# WORK TASK
In the records below, some lines hold the word "list". Copy each of those lines.

# SOURCE DATA
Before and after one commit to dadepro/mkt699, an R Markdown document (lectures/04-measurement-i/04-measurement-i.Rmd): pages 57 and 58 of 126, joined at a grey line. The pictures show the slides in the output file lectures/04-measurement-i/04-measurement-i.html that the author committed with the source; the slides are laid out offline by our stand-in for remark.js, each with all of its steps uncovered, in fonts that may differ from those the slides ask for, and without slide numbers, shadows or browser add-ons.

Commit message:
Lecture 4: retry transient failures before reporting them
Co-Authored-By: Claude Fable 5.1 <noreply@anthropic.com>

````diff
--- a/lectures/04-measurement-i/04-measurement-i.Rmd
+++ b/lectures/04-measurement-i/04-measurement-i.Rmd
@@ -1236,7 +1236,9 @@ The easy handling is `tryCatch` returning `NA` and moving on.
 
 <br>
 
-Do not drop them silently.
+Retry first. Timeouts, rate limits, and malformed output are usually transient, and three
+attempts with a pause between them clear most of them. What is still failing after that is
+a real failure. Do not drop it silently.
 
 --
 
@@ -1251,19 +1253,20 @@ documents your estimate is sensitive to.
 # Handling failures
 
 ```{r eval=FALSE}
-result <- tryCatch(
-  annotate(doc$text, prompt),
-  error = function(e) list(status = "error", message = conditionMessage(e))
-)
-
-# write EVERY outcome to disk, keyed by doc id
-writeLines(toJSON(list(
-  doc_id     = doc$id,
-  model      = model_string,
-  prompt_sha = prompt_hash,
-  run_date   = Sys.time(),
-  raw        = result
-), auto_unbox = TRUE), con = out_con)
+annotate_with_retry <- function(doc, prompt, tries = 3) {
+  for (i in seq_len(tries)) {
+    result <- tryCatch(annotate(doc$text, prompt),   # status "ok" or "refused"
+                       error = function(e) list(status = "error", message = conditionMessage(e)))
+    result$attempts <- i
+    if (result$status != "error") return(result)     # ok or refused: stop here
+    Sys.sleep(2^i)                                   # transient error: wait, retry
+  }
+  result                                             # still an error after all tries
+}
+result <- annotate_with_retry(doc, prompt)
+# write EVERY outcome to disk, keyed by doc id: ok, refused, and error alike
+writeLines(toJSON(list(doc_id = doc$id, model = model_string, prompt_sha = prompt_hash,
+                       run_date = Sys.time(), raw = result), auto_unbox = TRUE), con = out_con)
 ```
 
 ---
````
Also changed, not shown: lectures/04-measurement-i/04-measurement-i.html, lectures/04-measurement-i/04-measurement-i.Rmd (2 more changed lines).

# ANSWER TO THIS EXERCISE
-  error = function(e) list(status = "error", message = conditionMessage(e))
-writeLines(toJSON(list(
+                       error = function(e) list(status = "error", message = conditionMessage(e)))
+writeLines(toJSON(list(doc_id = doc$id, model = model_string, prompt_sha = prompt_hash,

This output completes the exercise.